## Data records
====
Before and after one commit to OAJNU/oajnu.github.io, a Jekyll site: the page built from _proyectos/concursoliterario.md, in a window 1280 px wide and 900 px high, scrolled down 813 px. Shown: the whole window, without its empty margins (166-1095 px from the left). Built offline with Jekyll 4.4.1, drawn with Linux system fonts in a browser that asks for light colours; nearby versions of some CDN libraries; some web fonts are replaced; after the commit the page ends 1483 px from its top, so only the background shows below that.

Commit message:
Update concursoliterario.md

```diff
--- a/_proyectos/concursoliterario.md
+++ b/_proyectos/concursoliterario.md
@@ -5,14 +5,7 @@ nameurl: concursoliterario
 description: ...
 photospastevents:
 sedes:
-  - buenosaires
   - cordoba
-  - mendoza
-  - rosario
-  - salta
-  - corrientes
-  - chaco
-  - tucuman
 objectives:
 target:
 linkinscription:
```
====
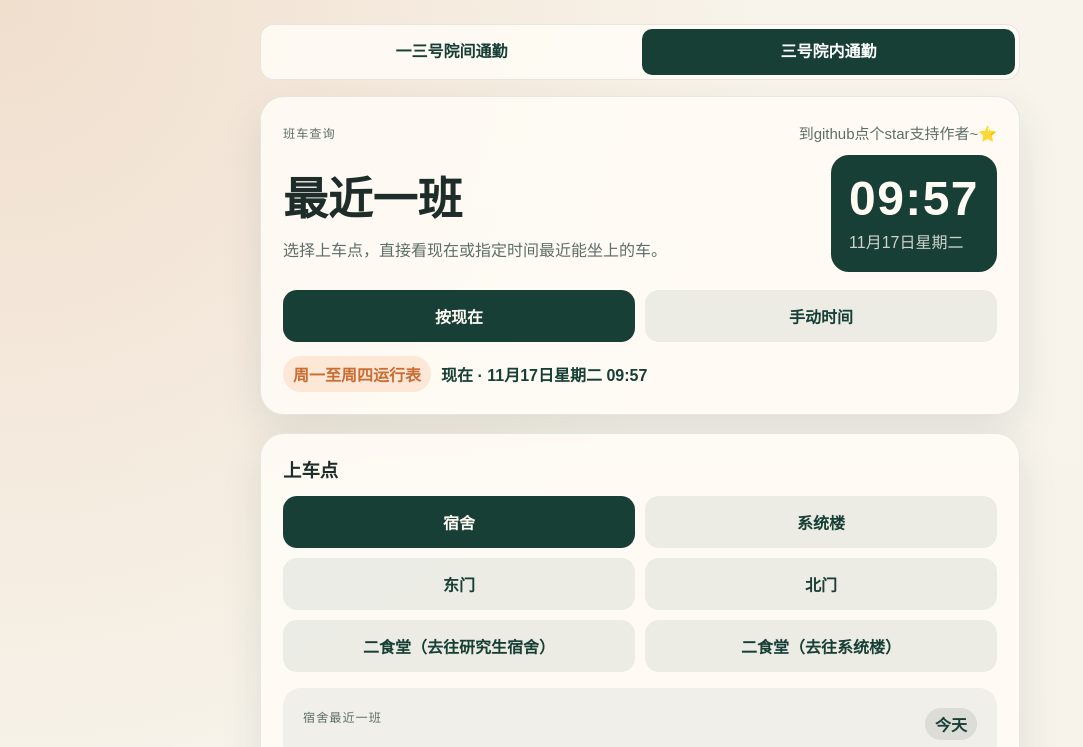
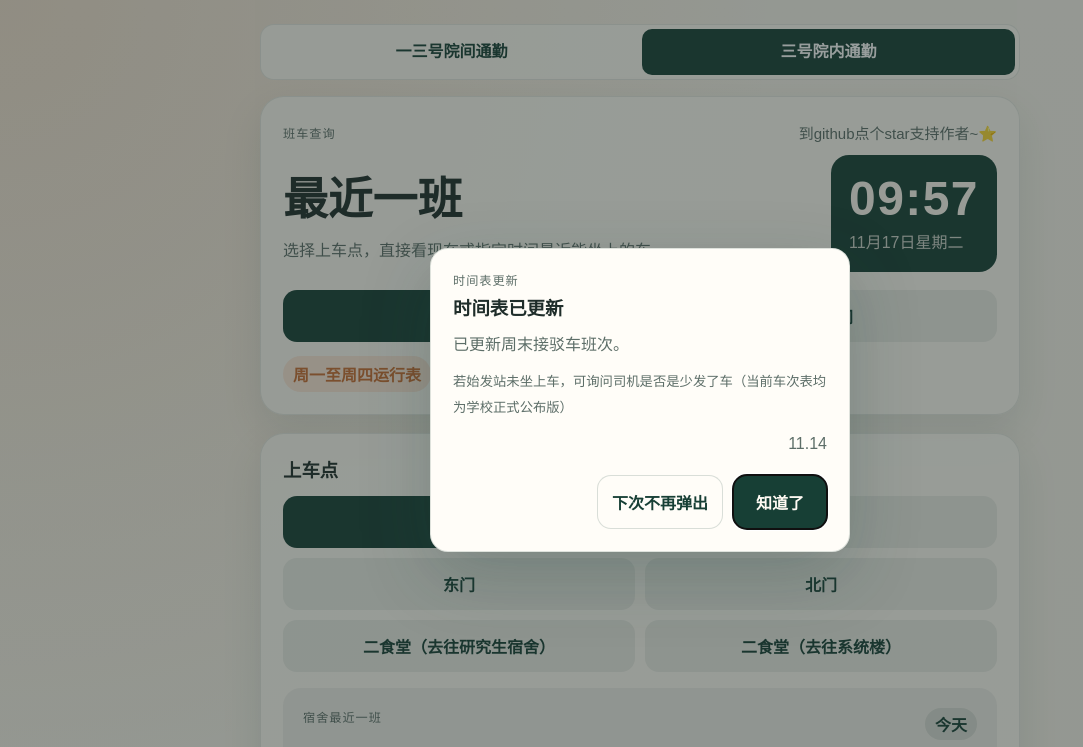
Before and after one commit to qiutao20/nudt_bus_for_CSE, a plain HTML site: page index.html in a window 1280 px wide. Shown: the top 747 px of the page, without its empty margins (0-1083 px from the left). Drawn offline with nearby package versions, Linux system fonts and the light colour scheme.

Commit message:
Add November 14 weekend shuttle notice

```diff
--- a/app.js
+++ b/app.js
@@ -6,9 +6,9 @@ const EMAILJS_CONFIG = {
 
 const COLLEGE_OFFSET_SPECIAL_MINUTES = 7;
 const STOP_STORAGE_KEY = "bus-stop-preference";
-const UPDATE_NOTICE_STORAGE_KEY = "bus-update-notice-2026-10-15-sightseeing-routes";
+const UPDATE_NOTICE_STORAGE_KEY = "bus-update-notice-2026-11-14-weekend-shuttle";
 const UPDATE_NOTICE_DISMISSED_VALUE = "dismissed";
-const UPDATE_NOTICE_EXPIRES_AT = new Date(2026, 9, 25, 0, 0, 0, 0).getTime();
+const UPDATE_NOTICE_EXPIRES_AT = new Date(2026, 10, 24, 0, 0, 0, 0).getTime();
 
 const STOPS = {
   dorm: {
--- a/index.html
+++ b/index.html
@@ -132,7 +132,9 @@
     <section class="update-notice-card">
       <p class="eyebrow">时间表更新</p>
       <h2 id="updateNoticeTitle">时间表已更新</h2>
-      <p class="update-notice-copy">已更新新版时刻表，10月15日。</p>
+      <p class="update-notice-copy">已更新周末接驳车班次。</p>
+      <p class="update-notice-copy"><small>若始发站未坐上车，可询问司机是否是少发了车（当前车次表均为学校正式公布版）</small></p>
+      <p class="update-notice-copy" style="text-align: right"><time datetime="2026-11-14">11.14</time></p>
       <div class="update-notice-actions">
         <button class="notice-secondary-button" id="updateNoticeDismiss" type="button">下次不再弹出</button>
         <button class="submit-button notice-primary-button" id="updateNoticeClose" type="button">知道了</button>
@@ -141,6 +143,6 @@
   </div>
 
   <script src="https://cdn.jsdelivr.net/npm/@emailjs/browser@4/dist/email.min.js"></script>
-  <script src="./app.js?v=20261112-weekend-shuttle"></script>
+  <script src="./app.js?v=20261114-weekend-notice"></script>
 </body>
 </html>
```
====
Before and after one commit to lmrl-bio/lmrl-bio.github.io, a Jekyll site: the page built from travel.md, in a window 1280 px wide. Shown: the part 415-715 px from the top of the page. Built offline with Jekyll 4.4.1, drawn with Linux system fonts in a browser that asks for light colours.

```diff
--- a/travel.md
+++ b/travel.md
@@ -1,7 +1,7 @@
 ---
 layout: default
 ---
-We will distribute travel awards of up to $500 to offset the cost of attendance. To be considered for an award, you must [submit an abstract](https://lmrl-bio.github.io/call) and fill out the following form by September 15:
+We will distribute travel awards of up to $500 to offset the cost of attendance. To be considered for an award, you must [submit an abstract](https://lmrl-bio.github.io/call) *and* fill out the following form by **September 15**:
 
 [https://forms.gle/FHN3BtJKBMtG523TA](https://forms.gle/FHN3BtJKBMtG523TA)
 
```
====
## Assignment
Where a line of the records has the string "getTime", return that line.

## Your solution
-const UPDATE_NOTICE_EXPIRES_AT = new Date(2026, 9, 25, 0, 0, 0, 0).getTime();
+const UPDATE_NOTICE_EXPIRES_AT = new Date(2026, 10, 24, 0, 0, 0, 0).getTime();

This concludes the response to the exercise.